In 2009, however, the author Lucy Siegle threw down the gauntlet, presenting Firth with the “Green Carpet Challenge.”
A middle-class woman to boot, she ran the gauntlet of upper-class men marinated in sexism and class prejudice.
He may have reservations about going through that [gauntlet] drill again.
It is a gauntlet that prepares leaders for the kind of physics they will face in the White House.
With those seven simple words, once politically fatal for a Republican leader to utter, the gauntlet was thrown.
Without an instant's hesitation she flung down the gauntlet.
And so, reluctantly, they led him down the gauntlet of widened eyes.
The rising sun of another day saw Telitha and me starting on our way to run the gauntlet, so to speak, of Federal bayonets.
I flung my gauntlet of buffalo-hide at his feet in gage of battle.
They have run the gauntlet, as my countrymen had to do some fifty years ago.

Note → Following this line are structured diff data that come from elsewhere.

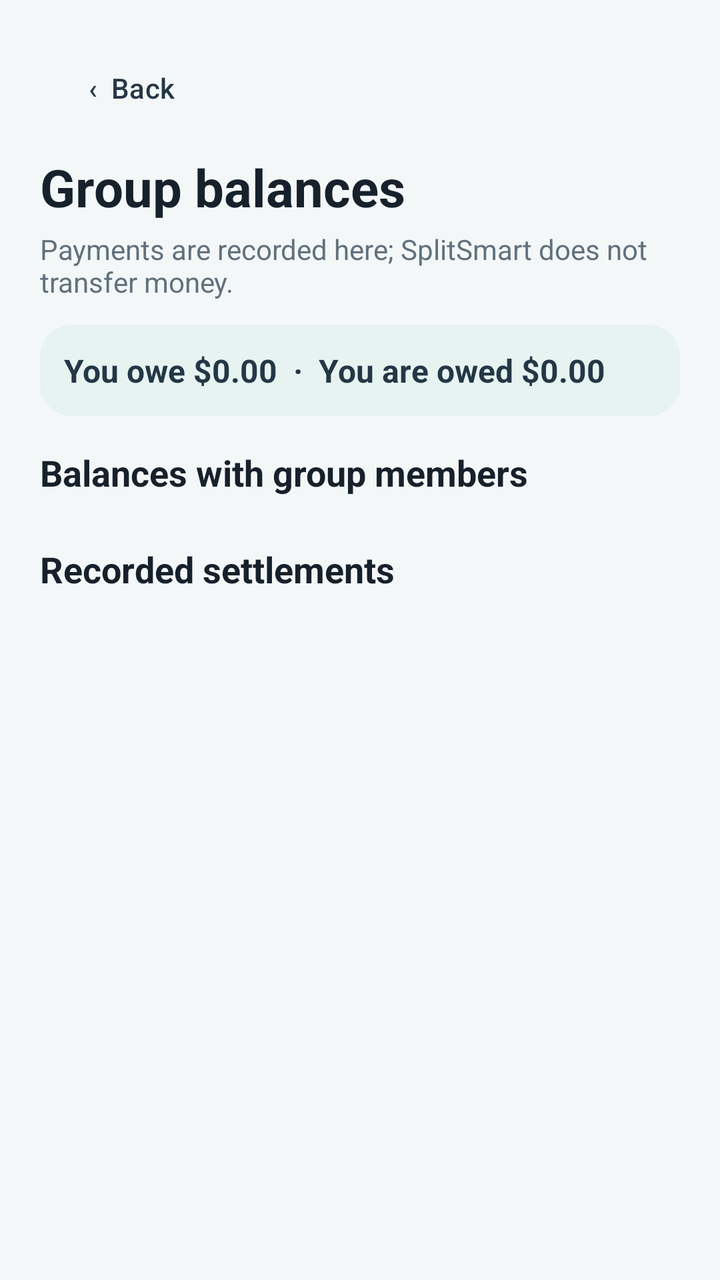
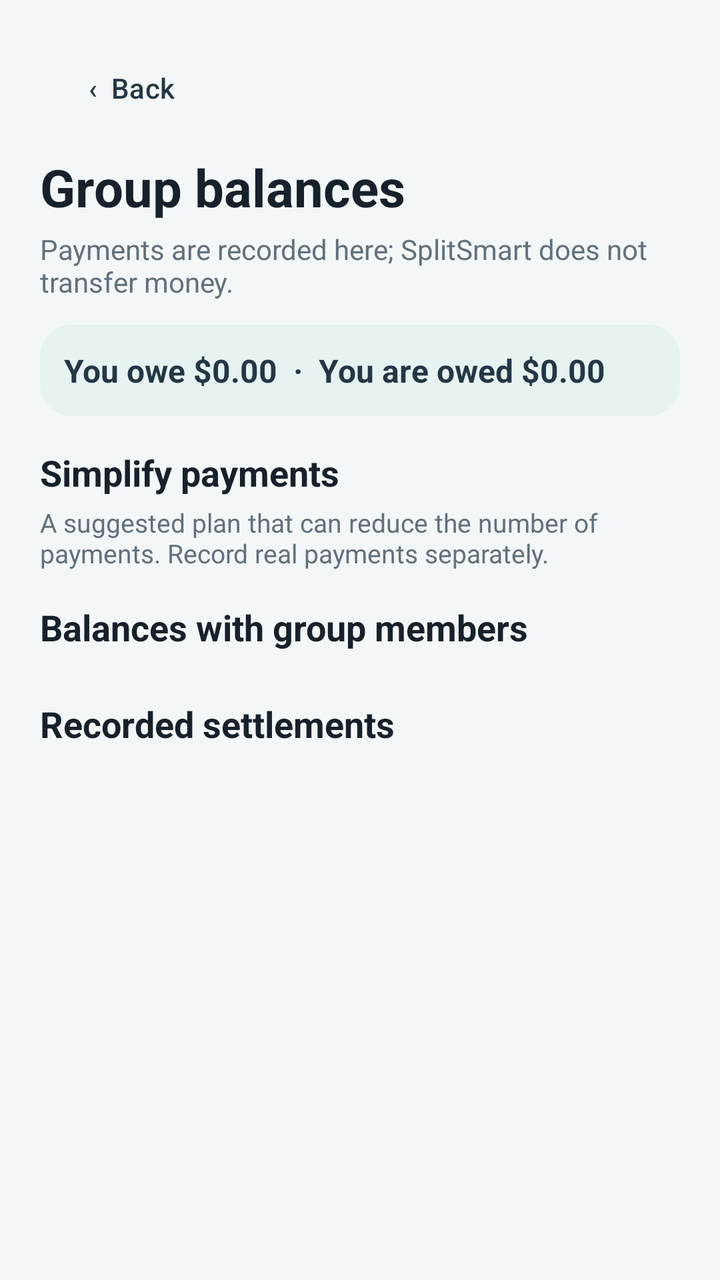

Compare the two renders of this Android layout. The source of the first and the diff that turns it into the second are given below.
<!-- AndroidManifest.xml: application theme Theme.MyApplication -->
<!-- res/layout/activity_balance.xml -->
<?xml version="1.0" encoding="utf-8"?>
<LinearLayout xmlns:android="http://schemas.android.com/apk/res/android"
    xmlns:app="http://schemas.android.com/apk/res-auto"
    android:layout_width="match_parent"
    android:layout_height="match_parent"
    android:orientation="vertical"
    android:padding="20dp"
    android:background="@color/surface_app">

    <com.google.android.material.button.MaterialButton
        android:id="@+id/btnBalanceBack"
        android:layout_width="wrap_content"
        android:layout_height="48dp"
        android:text="‹  Back"
        android:textAllCaps="false"
        android:textColor="@color/brand_ink"
        app:backgroundTint="@android:color/transparent"
        app:cornerRadius="14dp" />

    <TextView
        android:id="@+id/tvBalanceGroupName"
        android:layout_width="match_parent"
        android:layout_height="wrap_content"
        android:text="Group balances"
        android:textSize="26sp"
        android:textStyle="bold"
        android:textColor="@color/ink"
        android:layout_marginTop="8dp" />

    <TextView
        android:layout_width="match_parent"
        android:layout_height="wrap_content"
        android:text="Payments are recorded here; SplitSmart does not transfer money."
        android:textSize="14sp"
        android:textColor="@color/text_secondary"
        android:layout_marginTop="4dp"
        android:layout_marginBottom="12dp" />

    <TextView
        android:id="@+id/tvBalanceTotals"
        android:layout_width="match_parent"
        android:layout_height="wrap_content"
        android:text="You owe $0.00  ·  You are owed $0.00"
        android:textSize="16sp"
        android:textStyle="bold"
        android:textColor="@color/brand_ink"
        android:padding="12dp"
        android:background="@drawable/bg_summary_card" />

    <TextView
        android:id="@+id/tvBalanceError"
        android:layout_width="match_parent"
        android:layout_height="wrap_content"
        android:textColor="@color/error"
        android:visibility="gone"
        android:layout_marginTop="8dp" />

    <ScrollView
        android:layout_width="match_parent"
        android:layout_height="0dp"
        android:layout_weight="1"
        android:fillViewport="true"
        android:layout_marginTop="8dp">

        <LinearLayout
            android:layout_width="match_parent"
            android:layout_height="wrap_content"
            android:orientation="vertical">

            <TextView
                android:layout_width="match_parent"
                android:layout_height="wrap_content"
                android:text="Balances with group members"
                android:textSize="18sp"
                android:textStyle="bold"
                android:textColor="@color/ink"
                android:layout_marginTop="8dp"
                android:layout_marginBottom="4dp" />

            <TextView
                android:id="@+id/tvNoBalances"
                android:layout_width="match_parent"
                android:layout_height="wrap_content"
                android:text="No other members in this group yet."
                android:textColor="@color/text_secondary"
                android:visibility="gone"
                android:padding="8dp" />

            <LinearLayout
                android:id="@+id/layoutBalanceRows"
                android:layout_width="match_parent"
                android:layout_height="wrap_content"
                android:orientation="vertical" />

            <TextView
                android:layout_width="match_parent"
                android:layout_height="wrap_content"
                android:text="Recorded settlements"
                android:textSize="18sp"
                android:textStyle="bold"
                android:textColor="@color/ink"
                android:layout_marginTop="20dp"
                android:layout_marginBottom="4dp" />

            <TextView
                android:id="@+id/tvSettlementError"
                android:layout_width="match_parent"
                android:layout_height="wrap_content"
                android:textColor="@color/error"
                android:visibility="gone" />

            <TextView
                android:id="@+id/tvNoSettlements"
                android:layout_width="match_parent"
                android:layout_height="wrap_content"
                android:text="No settlements have been recorded."
                android:textColor="@color/text_secondary"
                android:visibility="gone"
                android:padding="8dp" />

            <LinearLayout
                android:id="@+id/layoutSettlementRows"
                android:layout_width="match_parent"
                android:layout_height="wrap_content"
                android:orientation="vertical" />
        </LinearLayout>
    </ScrollView>
</LinearLayout>
<!-- resources referenced by this layout -->
<resources>
  <color name="brand_ink">#243746</color>
  <color name="error">#B42318</color>
  <color name="ink">#17212B</color>
  <color name="surface_app">#F4F7F8</color>
  <color name="text_secondary">#61717D</color>
  <!-- drawable bg_summary_card (drawable) -->
  <?xml version="1.0" encoding="utf-8"?>
  <shape xmlns:android="http://schemas.android.com/apk/res/android" android:shape="rectangle">
      <solid android:color="#E6F3F1" />
      <corners android:radius="16dp" />
  </shape>
  <style name="Theme.MyApplication" parent="Base.Theme.MyApplication" />
  <style name="Base.Theme.MyApplication" parent="Theme.Material3.DayNight.NoActionBar">
          <item name="colorPrimary">@color/brand_teal</item>
          <item name="colorOnPrimary">@color/white</item>
          <item name="colorSecondary">@color/brand_ink</item>
          <item name="colorOnSecondary">@color/white</item>
      </style>
  <color name="brand_teal">#0F8B8D</color>
  <color name="white">#FFFFFFFF</color>
</resources>

<!-- the commit's change to res/layout/activity_balance.xml (unified diff, before → after) -->
@@ -70,6 +70,39 @@
             <TextView
                 android:layout_width="match_parent"
                 android:layout_height="wrap_content"
+                android:text="Simplify payments"
+                android:textSize="18sp"
+                android:textStyle="bold"
+                android:textColor="@color/ink"
+                android:layout_marginTop="8dp"
+                android:layout_marginBottom="4dp" />
+
+            <TextView
+                android:layout_width="match_parent"
+                android:layout_height="wrap_content"
+                android:text="A suggested plan that can reduce the number of payments. Record real payments separately."
+                android:textSize="13sp"
+                android:textColor="@color/text_secondary"
+                android:layout_marginBottom="8dp" />
+
+            <TextView
+                android:id="@+id/tvNoSuggestions"
+                android:layout_width="match_parent"
+                android:layout_height="wrap_content"
+                android:text="No payments are needed right now."
+                android:textColor="@color/text_secondary"
+                android:visibility="gone"
+                android:padding="8dp" />
+
+            <LinearLayout
+                android:id="@+id/layoutSuggestedPayments"
+                android:layout_width="match_parent"
+                android:layout_height="wrap_content"
+                android:orientation="vertical" />
+
+            <TextView
+                android:layout_width="match_parent"
+                android:layout_height="wrap_content"
                 android:text="Balances with group members"
                 android:textSize="18sp"
                 android:textStyle="bold"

"glove," early 15c., gantelet, from Old French gantelet (13c.) "gauntlet worn by a knight in armor," also a token of one's personality or person, and symbolizing a challenge, e.g. tendre son gantelet "throw down the gauntlet" (a sense found in English by 1540s); semi-diminutive or double-diminutive of gant "glove" (12c.), earlier wantos (7c.), from Frankish *wanth-, from Proto-Germanic *wantuz "glove" (cf. Middle Dutch want "mitten," East Frisian want, wante, Old Norse vöttr "glove," Danish vante "mitten"), which apparently is related to Old High German wintan, Old English windan "turn around, wind" (see wind (v.)).
The name must orig. have applied to a strip of cloth wrapped about the hand to protect it from sword-blows, a frequent practice in the Icelandic sagas. [Buck]Italian guanto, Spanish guante are likewise ultimately from Germanic. The spelling with -u- was established from 1500s.

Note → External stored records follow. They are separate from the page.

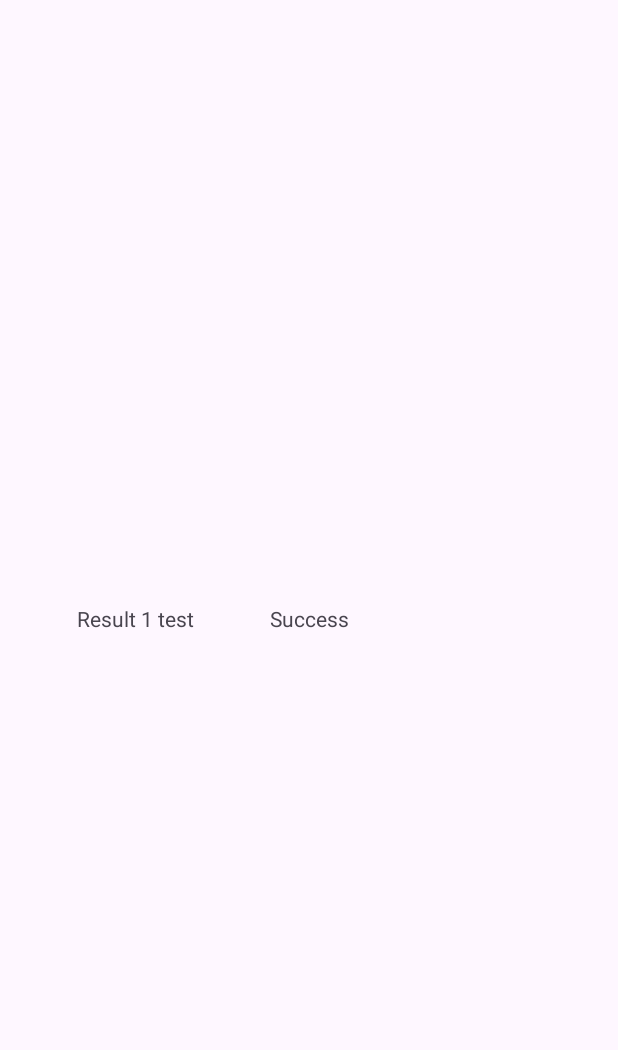
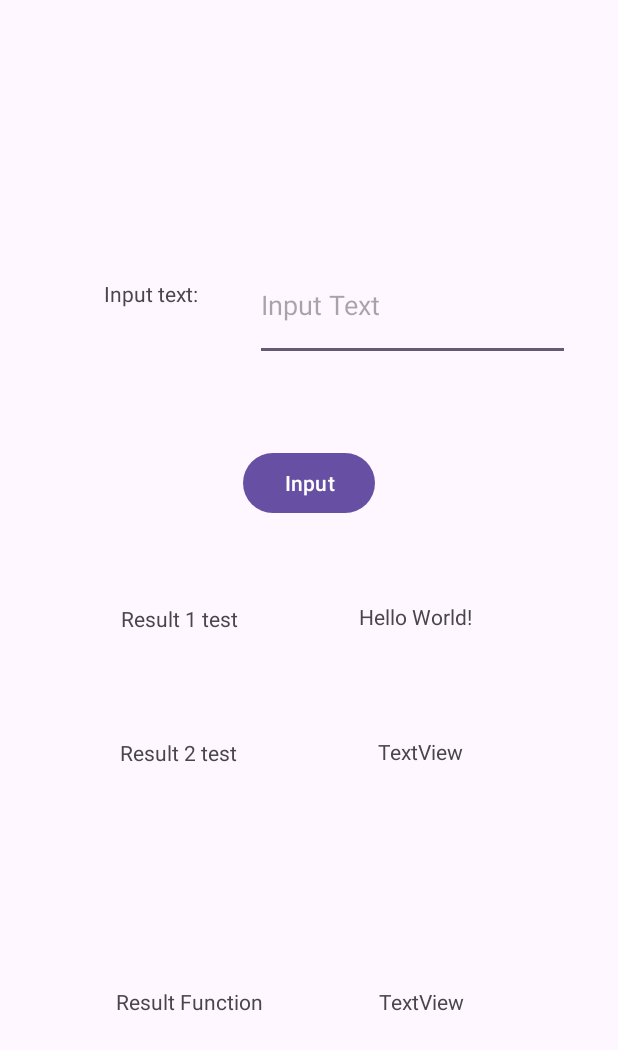
Before and after one commit to M4NTR3O/RedGreenRefactor, an Android app: the screen it shows after launch (MainActivity), on a phone screen of 412 x 824 dp. Before the commit the part shown is almost empty. Shown: the top 1050 px of the screen. Run offline under Robolectric (Android 15) with nearby library versions, the phone set to English and light mode, and no system bars.

Commit message:
Ready function getSearchUrl

```diff
--- a/app/src/main/java/com/bignerdranch/android/red_green_refactor/MainActivity.kt
+++ b/app/src/main/java/com/bignerdranch/android/red_green_refactor/MainActivity.kt
@@ -1,6 +1,8 @@
 package com.bignerdranch.android.red_green_refactor
 
 import android.os.Bundle
+import android.widget.Button
+import android.widget.EditText
 import android.widget.TextView
 import androidx.activity.enableEdgeToEdge
 import androidx.appcompat.app.AppCompatActivity
@@ -9,23 +11,35 @@ import androidx.core.view.WindowInsetsCompat
 
 class MainActivity : AppCompatActivity() {
     private lateinit var resultText: TextView
+    private lateinit var resultText2: TextView
+    private lateinit var button: Button
+    private lateinit var editText: EditText
+    private lateinit var resultFunction: TextView
     override fun onCreate(savedInstanceState: Bundle?) {
         super.onCreate(savedInstanceState)
         enableEdgeToEdge()
         setContentView(R.layout.activity_main)
         resultText = findViewById(R.id.returnResult1Test)
+        resultText2 = findViewById(R.id.returnResult2Test)
+        button = findViewById(R.id.buttonInput)
+        editText = findViewById(R.id.editTextQuery)
+        resultFunction = findViewById(R.id.textViewResultFunction)
         ViewCompat.setOnApplyWindowInsetsListener(findViewById(R.id.main)) { v, insets ->
             val systemBars = insets.getInsets(WindowInsetsCompat.Type.systemBars())
             v.setPadding(systemBars.left, systemBars.top, systemBars.right, systemBars.bottom)
             insets
         }
-        firstTest()
+        button.setOnClickListener {
+            firstTest()
+            secondTest(editText.text.toString())
+            resultFunction.text = getSearchUrl(editText.text.toString())
+        }
     }
     fun getSearchUrl(query: String?): String?{
         if (query == null){
             return null
         }
-        return ""
+        return "https://www.google.com/search?q=$query/"
     }
     fun firstTest(){
 
@@ -36,4 +50,12 @@ class MainActivity : AppCompatActivity() {
             resultText.text = "Not success"
         }
     }
+    fun secondTest(query: String?){
+        if (getSearchUrl(query) != null){
+            resultText2.text = "Success"
+        }
+        else{
+            resultText2.text = "No success"
+        }
+    }
 }
--- a/app/src/main/res/layout/activity_main.xml
+++ b/app/src/main/res/layout/activity_main.xml
@@ -9,11 +9,12 @@
 
     <TextView
         android:id="@+id/returnResult1Test"
-        android:layout_width="wrap_content"
-        android:layout_height="wrap_content"
+        android:layout_width="84dp"
+        android:layout_height="22dp"
         android:text="Hello World!"
         app:layout_constraintBottom_toBottomOf="parent"
         app:layout_constraintEnd_toEndOf="parent"
+        app:layout_constraintHorizontal_bias="0.73"
         app:layout_constraintStart_toStartOf="parent"
         app:layout_constraintTop_toTopOf="parent" />
 
@@ -27,4 +28,83 @@
         app:layout_constraintStart_toStartOf="parent"
         app:layout_constraintTop_toTopOf="parent" />
 
+    <TextView
+        android:id="@+id/labelResult2"
+        android:layout_width="wrap_content"
+        android:layout_height="wrap_content"
+        android:layout_marginStart="80dp"
+        android:text="@string/result2"
+        app:layout_constraintBottom_toBottomOf="parent"
+        app:layout_constraintStart_toStartOf="parent"
+        app:layout_constraintTop_toBottomOf="@+id/labelResult1"
+        app:layout_constraintVertical_bias="0.183" />
+
+    <TextView
+        android:id="@+id/returnResult2Test"
+        android:layout_width="wrap_content"
+        android:layout_height="wrap_content"
+        android:text="TextView"
+        app:layout_constraintBottom_toBottomOf="parent"
+        app:layout_constraintEnd_toEndOf="parent"
+        app:layout_constraintHorizontal_bias="0.476"
+        app:layout_constraintStart_toEndOf="@+id/labelResult2"
+        app:layout_constraintTop_toBottomOf="@+id/returnResult1Test"
+        app:layout_constraintVertical_bias="0.179" />
+
+    <EditText
+        android:id="@+id/editTextQuery"
+        android:layout_width="210dp"
+        android:layout_height="74dp"
+        android:layout_marginEnd="32dp"
+        android:ems="10"
+        android:hint="Input Text"
+        android:inputType="text"
+        app:layout_constraintBottom_toTopOf="@+id/returnResult1Test"
+        app:layout_constraintEnd_toEndOf="parent"
+        app:layout_constraintTop_toTopOf="parent"
+        app:layout_constraintVertical_bias="0.509" />
+
+    <TextView
+        android:id="@+id/labelInput"
+        android:layout_width="85dp"
+        android:layout_height="33dp"
+        android:text="@string/textForFunction"
+        app:layout_constraintBottom_toTopOf="@+id/labelResult1"
+        app:layout_constraintEnd_toStartOf="@+id/editTextQuery"
+        app:layout_constraintHorizontal_bias="0.821"
+        app:layout_constraintStart_toStartOf="parent"
+        app:layout_constraintTop_toTopOf="parent"
+        app:layout_constraintVertical_bias="0.504" />
+
+    <Button
+        android:id="@+id/buttonInput"
+        android:layout_width="wrap_content"
+        android:layout_height="wrap_content"
+        android:text="@string/Input"
+        app:layout_constraintBottom_toTopOf="@+id/labelResult1"
+        app:layout_constraintEnd_toEndOf="parent"
+        app:layout_constraintStart_toStartOf="parent"
+        app:layout_constraintTop_toBottomOf="@+id/editTextQuery" />
+
+    <TextView
+        android:id="@+id/textResultFunction"
+        android:layout_width="wrap_content"
+        android:layout_height="wrap_content"
+        android:text="@string/resultFunction"
+        app:layout_constraintBottom_toBottomOf="parent"
+        app:layout_constraintEnd_toStartOf="@+id/textViewResultFunction"
+        app:layout_constraintStart_toStartOf="parent"
+        app:layout_constraintTop_toBottomOf="@+id/labelResult2" />
+
+    <TextView
+        android:id="@+id/textViewResultFunction"
+        android:layout_width="wrap_content"
+        android:layout_height="wrap_content"
+        android:text="TextView"
+        app:layout_constraintBottom_toBottomOf="parent"
+        app:layout_constraintEnd_toEndOf="parent"
+        app:layout_constraintHorizontal_bias="0.711"
+        app:layout_constraintStart_toStartOf="parent"
+        app:layout_constraintTop_toBottomOf="@+id/returnResult2Test" />
+
 </androidx.constraintlayout.widget.ConstraintLayout>
--- a/app/src/main/res/values/strings.xml
+++ b/app/src/main/res/values/strings.xml
@@ -3,4 +3,6 @@
     <string name="result1">Result 1 test</string>
     <string name="result2">Result 2 test</string>
     <string name="textForFunction">Input text:</string>
+    <string name="Input">Input</string>
+    <string name="resultFunction">Result Function</string>
 </resources>
```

military punishment in which offender runs between rows of men who beat him in passing, 1660s, earlier gantlope (1640s), from Swedish gatlopp "passageway," from Old Swedish gata "lane" (see gate) + lopp "course," related to löpa "to run" (see leap). Probably borrowed by English soldiers during Thirty Years' War. Modern spelling, influenced by gauntlet (n.1), not fixed until mid-19c.
To issue a challenge: “The candidate flung down the gauntlet and challenged his opponent to a debate.” A gauntlet was a glove; the wearer would throw it to the ground to show that he was challenging an opponent to fight.